Most studies on blood pressure (BP) have focused on high BP, whereas studies on low BP are rare. Unlike hypertension, constitutional low BP is not considered to be related to serious illness or death, and it is widely accepted that ‘the lower the BP, the better’.
However, it was not difficult to find people who complain, ‘I’m dizzy because my blood pressure is low’ or ‘I feel down because of my low blood pressure’. This raised our suspicions about the common perception that low blood pressure is not really a problem, and thus marked the beginning of our research.
Using data from the 2010-2013 Korea National Health and Nutrition survey, we compared 10,708 people with either normal or low blood pressure. Suicidal ideation was identified by asking one of two questions: “Have you ever felt inclined to commit suicide over the last year?” (2010-2012) and “Have you ever considered suicide seriously over the last year?” (2013).
The results showed that among people with normal blood pressure, the proportion of those with suicidal ideation was 10.8%. This proportion increased for people with lower blood pressures: those with systolic blood pressure (SBP) <100 mmHg the proportion was 12.5%; those with SBP <95 mmHg, 13.7%; and those with SBP <90 mmHg, 16.6%. In other words the lower the blood pressure, the higher the percentage of people with suicidal thought. Observing the distribution of low blood pressure among those with suicidal thought and those without, we came to the following assumption: Low blood pressure may explain a higher risk of suicidal thought.
Observing the distribution of low blood pressure among those with suicidal thought and those without, we came to the following assumption: Low blood pressure may explain a higher risk of suicidal thought.
We then analyzed the risk of suicidal ideation present in people with low blood pressure after controlling for potential confounding variables such as gender, age, BMI and underlying diseases. As a result, people with a systolic blood pressure lower than 100 mmHg were shown to have more than 25% higher odds of suicide ideation than those with normal blood pressure.
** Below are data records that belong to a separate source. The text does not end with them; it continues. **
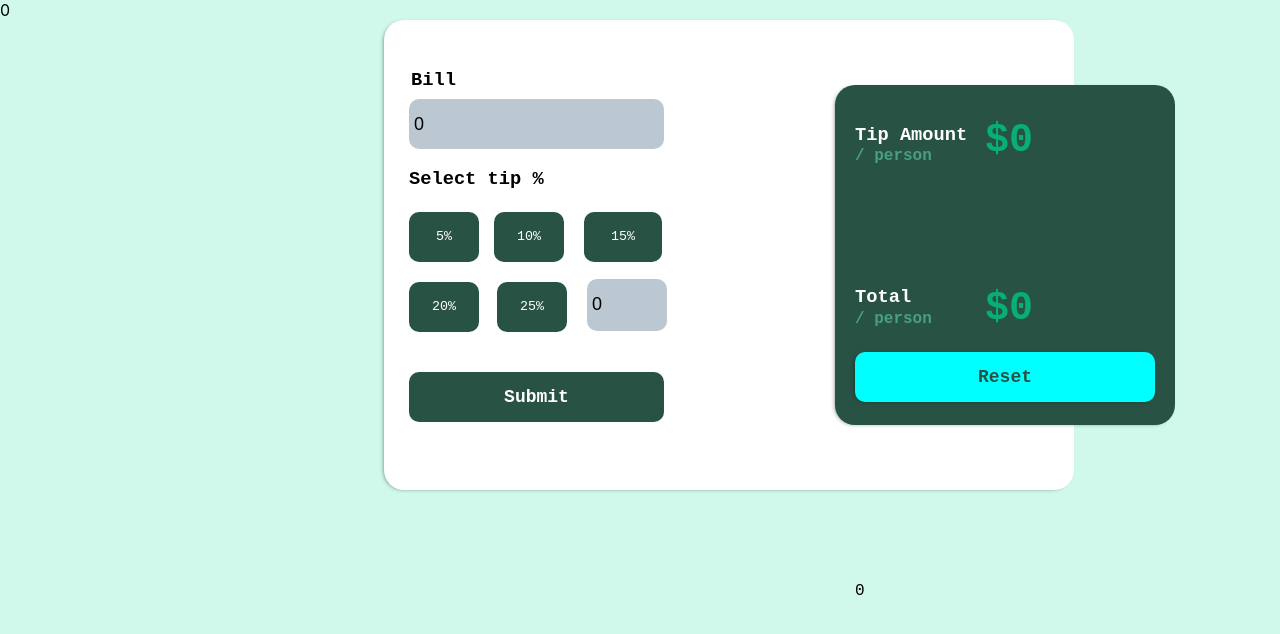
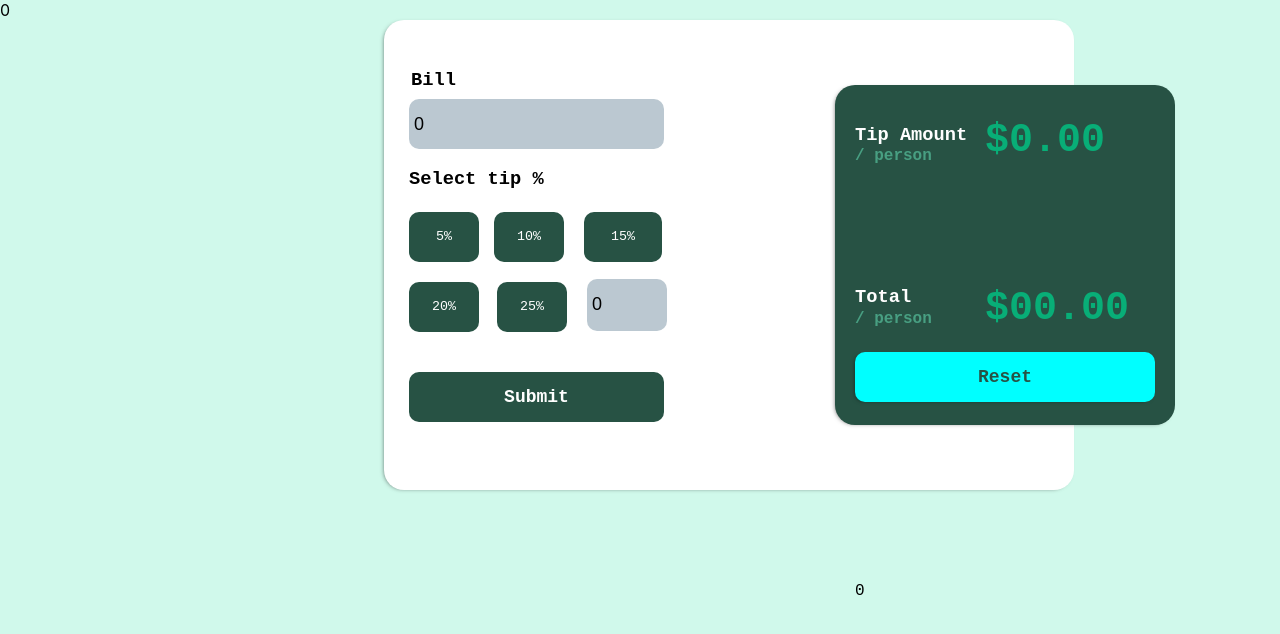
Before and after one commit to Josephsil312/tip-calculator-fe, a React (Create React App) app: page / in a window 1280 px wide. Shown: the top 634 px of the page. Built offline with nearby package versions, Linux system fonts and the light colour scheme.

Commit message:
Rectified recurssive value

```diff
--- a/src/components/right/Right.jsx
+++ b/src/components/right/Right.jsx
@@ -5,9 +5,9 @@ import { reset } from '../../redux/userSlice'
 import { useDispatch } from 'react-redux'
 const Right = () => {
     const dispatch = useDispatch()
-    let bill = Number(useSelector(state => state.user.bill))
-    let tip = Number(useSelector(state => state.user.tip))
-    let btntip = Number(useSelector(state => state.user.btntip))
+    let bill = Number(useSelector(state => state.user.bill));
+    let tip = (Number(useSelector(state => state.user.tip)).toFixed(2));
+    let btntip = (Number(useSelector(state => state.user.btntip)).toFixed(2));
 
     const handleReset = (e) => {
         e.preventDefault();
```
We also found that increasing the strictness of the criteria for low BP led to a more pronounced tendency towards suicidal ideation. That is, the odds of suicidal ideation for the low blood pressure group with a cut-off value of SBP< 95 mmHg and SBP <90 mmHg was 43% and 74% higher, respectively, than that of the normal pressure group.
In addition to looking at low blood pressure, we also investigated the risk of suicidal thought at high blood pressure. However, there were no statistically significant differences between the risk of suicidal ideation among the higher blood pressure groups (pre-hypertensive and hypertensive) and that of the normotensive group. Therefore, low blood pressure may pose its own different health issues in comparison to high blood pressure. Our study hereby challenges the perception that, in terms of mental health, lower blood pressure is always better.
Nevertheless, this study is a cross-sectional study and cannot verify the causal relationship between low blood pressure and suicidal ideation. The study’s use of self-reported survey data may have introduced information and recall bias. As only levels of systolic blood pressure were used to define low blood pressure, future studies are needed to explore the relationship between suicidal ideation and diastolic blood pressure. Further research is also needed into the possible biological mechanisms that may explain the association between blood pressure and suicidal ideation.
This study is the first to investigate the association between low BP and suicidal ideation, which is an indicator of a negative psychiatric state, and thus underscores the need to re-evaluate the health implications of low BP. This may also call for careful monitoring of the mental health conditions of those with low BP.